Vitamin C and antibiotics could be up to 100 times more effective at killing cancer cells than standard-of-care drugs, new research reveals.
Giving an antibiotic followed by vitamin C effectively starves cancer cells of their ‘fuel’, resulting in their death in the lab, a study found. Vitamin C and the antibiotic given, known as doxycycline, are both relatively non-toxic and could therefore dramatically reduce the side effects of existing treatments, the researchers said.
Researchers from the University of Salford gave cancer cells increasing doses of the antibiotic doxycycline over three months.
They then gave the cells vitamin C, which restricts their energy source to just glucose.
This kept the cells alive, albeit severely weakened. Vitamin C does this by inhibiting most of the cells’ energy-making processes.
The researchers then took away glucose, resulting in the cells’ starvation.
Results, published in the journal Oncotarget, revealed that when vitamin C is given with doxycycline it is nearly 100 times more effective than standard-of-care drugs at killing cancer cells, according to the researchers.
This builds on research by the University of Salford back in March that found vitamin C alone is up to 10 times more effective at stopping cancer cell growth than drugs.
As doxycycline and vitamin C are both relatively non-toxic, the findings could dramatically reduce the possible side effects of cancer treatment, the researchers add.
Professor Lisanti said: “This is further evidence that vitamin C and other non-toxic compounds may have a role to play in the fight against cancer.

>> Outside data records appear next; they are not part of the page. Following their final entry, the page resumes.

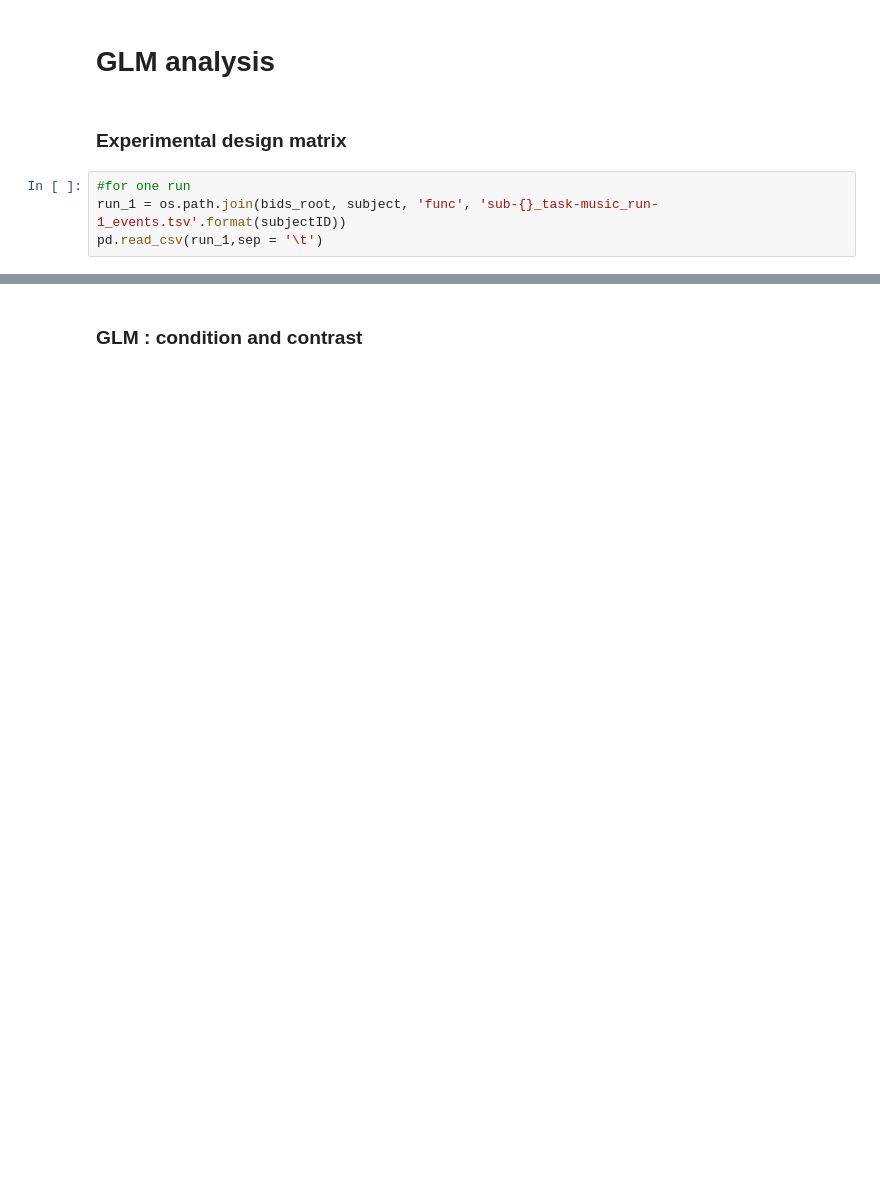
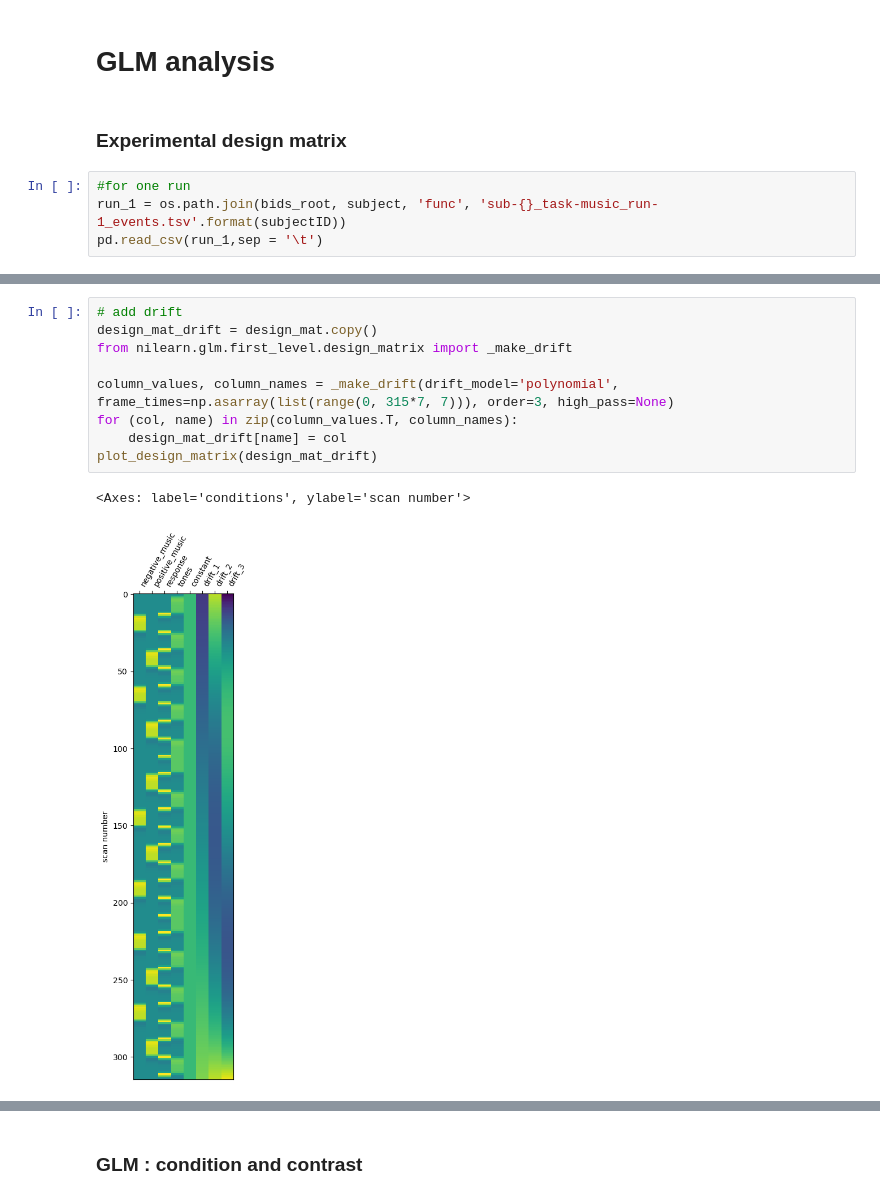
Before and after one commit to ThibthibML/NSSP, a Jupyter notebook: part1.ipynb, the cells around one changed output, grey strips where cells are left out. Cells and saved outputs as stored; diff of their text form; blank space fills up the shorter version.

```diff
--- a/part1.ipynb
+++ b/part1.ipynb
@@ -674,0 +687,12 @@ plot_design_matrix(fmri_glm.design_matrices_[0])
+# %%
+# add drift
+design_mat_drift = design_mat.copy()
+from nilearn.glm.first_level.design_matrix import _make_drift
+
+column_values, column_names = _make_drift(drift_model='polynomial', frame_times=np.asarray(list(range(0, 315*7, 7))), order=3, high_pass=None)
+for (col, name) in zip(column_values.T, column_names):
+    design_mat_drift[name] = col
+plot_design_matrix(design_mat_drift)
+# %% [output]
+<Axes: label='conditions', ylabel='scan number'>
+[figure, added]
```
Also changed, not shown: parts of 39 cells of this notebook.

“Our results indicate it is a promising agent for clinical trials, and as an add-on to more conventional therapies, to prevent tumour recurrence, further disease progression and metastasis.”